_Your task_
Give the data again exactly as it appears.

_Records contained in a dataset_
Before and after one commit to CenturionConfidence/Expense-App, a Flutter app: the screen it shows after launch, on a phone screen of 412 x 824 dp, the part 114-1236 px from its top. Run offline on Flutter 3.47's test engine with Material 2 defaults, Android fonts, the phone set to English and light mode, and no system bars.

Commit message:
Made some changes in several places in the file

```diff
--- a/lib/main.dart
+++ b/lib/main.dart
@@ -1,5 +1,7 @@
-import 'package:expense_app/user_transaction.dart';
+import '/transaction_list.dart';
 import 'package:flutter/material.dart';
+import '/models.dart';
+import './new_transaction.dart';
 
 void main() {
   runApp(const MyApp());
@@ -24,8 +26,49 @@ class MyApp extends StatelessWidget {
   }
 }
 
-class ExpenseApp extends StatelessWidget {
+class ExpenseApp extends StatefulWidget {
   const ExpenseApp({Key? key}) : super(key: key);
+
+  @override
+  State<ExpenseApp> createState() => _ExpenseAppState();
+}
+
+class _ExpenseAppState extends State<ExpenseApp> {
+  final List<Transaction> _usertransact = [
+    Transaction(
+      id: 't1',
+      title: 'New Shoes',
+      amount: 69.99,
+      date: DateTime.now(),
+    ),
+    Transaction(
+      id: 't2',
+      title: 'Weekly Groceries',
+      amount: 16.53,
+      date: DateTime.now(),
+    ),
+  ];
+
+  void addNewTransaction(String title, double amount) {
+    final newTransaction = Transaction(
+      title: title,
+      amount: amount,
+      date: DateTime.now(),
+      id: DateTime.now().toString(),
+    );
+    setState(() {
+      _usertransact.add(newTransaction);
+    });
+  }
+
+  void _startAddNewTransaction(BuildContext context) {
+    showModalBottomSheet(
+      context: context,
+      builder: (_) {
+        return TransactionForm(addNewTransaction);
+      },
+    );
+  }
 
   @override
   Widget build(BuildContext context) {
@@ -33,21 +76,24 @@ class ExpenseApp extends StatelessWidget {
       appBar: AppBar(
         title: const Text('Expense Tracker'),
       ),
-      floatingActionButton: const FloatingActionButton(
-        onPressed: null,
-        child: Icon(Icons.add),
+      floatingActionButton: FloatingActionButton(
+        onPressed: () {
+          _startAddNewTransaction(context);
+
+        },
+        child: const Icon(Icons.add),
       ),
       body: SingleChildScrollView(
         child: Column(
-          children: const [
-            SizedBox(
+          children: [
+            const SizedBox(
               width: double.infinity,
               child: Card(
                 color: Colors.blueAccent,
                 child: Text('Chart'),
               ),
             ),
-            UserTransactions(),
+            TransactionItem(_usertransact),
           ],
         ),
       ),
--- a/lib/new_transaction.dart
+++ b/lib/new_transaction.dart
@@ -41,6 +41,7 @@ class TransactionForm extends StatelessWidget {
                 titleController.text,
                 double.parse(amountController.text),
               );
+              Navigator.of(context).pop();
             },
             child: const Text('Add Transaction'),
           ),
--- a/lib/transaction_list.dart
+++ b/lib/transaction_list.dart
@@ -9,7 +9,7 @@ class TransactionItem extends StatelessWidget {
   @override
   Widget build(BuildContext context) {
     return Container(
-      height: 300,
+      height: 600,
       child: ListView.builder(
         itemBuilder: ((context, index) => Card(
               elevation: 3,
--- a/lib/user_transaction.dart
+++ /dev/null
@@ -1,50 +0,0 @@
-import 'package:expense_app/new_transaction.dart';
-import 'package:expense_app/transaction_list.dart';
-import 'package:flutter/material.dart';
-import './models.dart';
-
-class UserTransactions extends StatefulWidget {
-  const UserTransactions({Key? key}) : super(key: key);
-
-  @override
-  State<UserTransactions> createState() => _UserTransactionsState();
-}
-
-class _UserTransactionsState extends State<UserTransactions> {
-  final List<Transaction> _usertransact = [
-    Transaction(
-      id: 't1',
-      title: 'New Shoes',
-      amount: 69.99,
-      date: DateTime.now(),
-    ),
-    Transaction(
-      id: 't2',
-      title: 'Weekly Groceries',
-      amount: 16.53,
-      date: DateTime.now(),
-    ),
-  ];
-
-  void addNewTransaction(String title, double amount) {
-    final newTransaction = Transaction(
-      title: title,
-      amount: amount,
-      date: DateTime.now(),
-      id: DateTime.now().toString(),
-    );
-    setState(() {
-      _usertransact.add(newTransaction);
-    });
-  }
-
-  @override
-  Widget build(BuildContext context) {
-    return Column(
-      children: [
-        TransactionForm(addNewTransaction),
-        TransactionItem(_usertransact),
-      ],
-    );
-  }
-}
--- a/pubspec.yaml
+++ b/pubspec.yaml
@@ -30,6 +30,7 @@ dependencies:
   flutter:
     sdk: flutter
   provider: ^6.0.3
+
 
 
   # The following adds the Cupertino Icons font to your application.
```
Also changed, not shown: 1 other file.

_Result for this exercise_
Before and after one commit to CenturionConfidence/Expense-App, a Flutter app: the screen it shows after launch, on a phone screen of 412 x 824 dp, the part 114-1236 px from its top. Run offline on Flutter 3.47's test engine with Material 2 defaults, Android fonts, the phone set to English and light mode, and no system bars.

Commit message:
Made some changes in several places in the file

```diff
--- a/lib/main.dart
+++ b/lib/main.dart
@@ -1,5 +1,7 @@
-import 'package:expense_app/user_transaction.dart';
+import '/transaction_list.dart';
 import 'package:flutter/material.dart';
+import '/models.dart';
+import './new_transaction.dart';
 
 void main() {
   runApp(const MyApp());
@@ -24,8 +26,49 @@ class MyApp extends StatelessWidget {
   }
 }
 
-class ExpenseApp extends StatelessWidget {
+class ExpenseApp extends StatefulWidget {
   const ExpenseApp({Key? key}) : super(key: key);
+
+  @override
+  State<ExpenseApp> createState() => _ExpenseAppState();
+}
+
+class _ExpenseAppState extends State<ExpenseApp> {
+  final List<Transaction> _usertransact = [
+    Transaction(
+      id: 't1',
+      title: 'New Shoes',
+      amount: 69.99,
+      date: DateTime.now(),
+    ),
+    Transaction(
+      id: 't2',
+      title: 'Weekly Groceries',
+      amount: 16.53,
+      date: DateTime.now(),
+    ),
+  ];
+
+  void addNewTransaction(String title, double amount) {
+    final newTransaction = Transaction(
+      title: title,
+      amount: amount,
+      date: DateTime.now(),
+      id: DateTime.now().toString(),
+    );
+    setState(() {
+      _usertransact.add(newTransaction);
+    });
+  }
+
+  void _startAddNewTransaction(BuildContext context) {
+    showModalBottomSheet(
+      context: context,
+      builder: (_) {
+        return TransactionForm(addNewTransaction);
+      },
+    );
+  }
 
   @override
   Widget build(BuildContext context) {
@@ -33,21 +76,24 @@ class ExpenseApp extends StatelessWidget {
       appBar: AppBar(
         title: const Text('Expense Tracker'),
       ),
-      floatingActionButton: const FloatingActionButton(
-        onPressed: null,
-        child: Icon(Icons.add),
+      floatingActionButton: FloatingActionButton(
+        onPressed: () {
+          _startAddNewTransaction(context);
+
+        },
+        child: const Icon(Icons.add),
       ),
       body: SingleChildScrollView(
         child: Column(
-          children: const [
-            SizedBox(
+          children: [
+            const SizedBox(
               width: double.infinity,
               child: Card(
                 color: Colors.blueAccent,
                 child: Text('Chart'),
               ),
             ),
-            UserTransactions(),
+            TransactionItem(_usertransact),
           ],
         ),
       ),
--- a/lib/new_transaction.dart
+++ b/lib/new_transaction.dart
@@ -41,6 +41,7 @@ class TransactionForm extends StatelessWidget {
                 titleController.text,
                 double.parse(amountController.text),
               );
+              Navigator.of(context).pop();
             },
             child: const Text('Add Transaction'),
           ),
--- a/lib/transaction_list.dart
+++ b/lib/transaction_list.dart
@@ -9,7 +9,7 @@ class TransactionItem extends StatelessWidget {
   @override
   Widget build(BuildContext context) {
     return Container(
-      height: 300,
+      height: 600,
       child: ListView.builder(
         itemBuilder: ((context, index) => Card(
               elevation: 3,
--- a/lib/user_transaction.dart
+++ /dev/null
@@ -1,50 +0,0 @@
-import 'package:expense_app/new_transaction.dart';
-import 'package:expense_app/transaction_list.dart';
-import 'package:flutter/material.dart';
-import './models.dart';
-
-class UserTransactions extends StatefulWidget {
-  const UserTransactions({Key? key}) : super(key: key);
-
-  @override
-  State<UserTransactions> createState() => _UserTransactionsState();
-}
-
-class _UserTransactionsState extends State<UserTransactions> {
-  final List<Transaction> _usertransact = [
-    Transaction(
-      id: 't1',
-      title: 'New Shoes',
-      amount: 69.99,
-      date: DateTime.now(),
-    ),
-    Transaction(
-      id: 't2',
-      title: 'Weekly Groceries',
-      amount: 16.53,
-      date: DateTime.now(),
-    ),
-  ];
-
-  void addNewTransaction(String title, double amount) {
-    final newTransaction = Transaction(
-      title: title,
-      amount: amount,
-      date: DateTime.now(),
-      id: DateTime.now().toString(),
-    );
-    setState(() {
-      _usertransact.add(newTransaction);
-    });
-  }
-
-  @override
-  Widget build(BuildContext context) {
-    return Column(
-      children: [
-        TransactionForm(addNewTransaction),
-        TransactionItem(_usertransact),
-      ],
-    );
-  }
-}
--- a/pubspec.yaml
+++ b/pubspec.yaml
@@ -30,6 +30,7 @@ dependencies:
   flutter:
     sdk: flutter
   provider: ^6.0.3
+
 
 
   # The following adds the Cupertino Icons font to your application.
```
Also changed, not shown: 1 other file.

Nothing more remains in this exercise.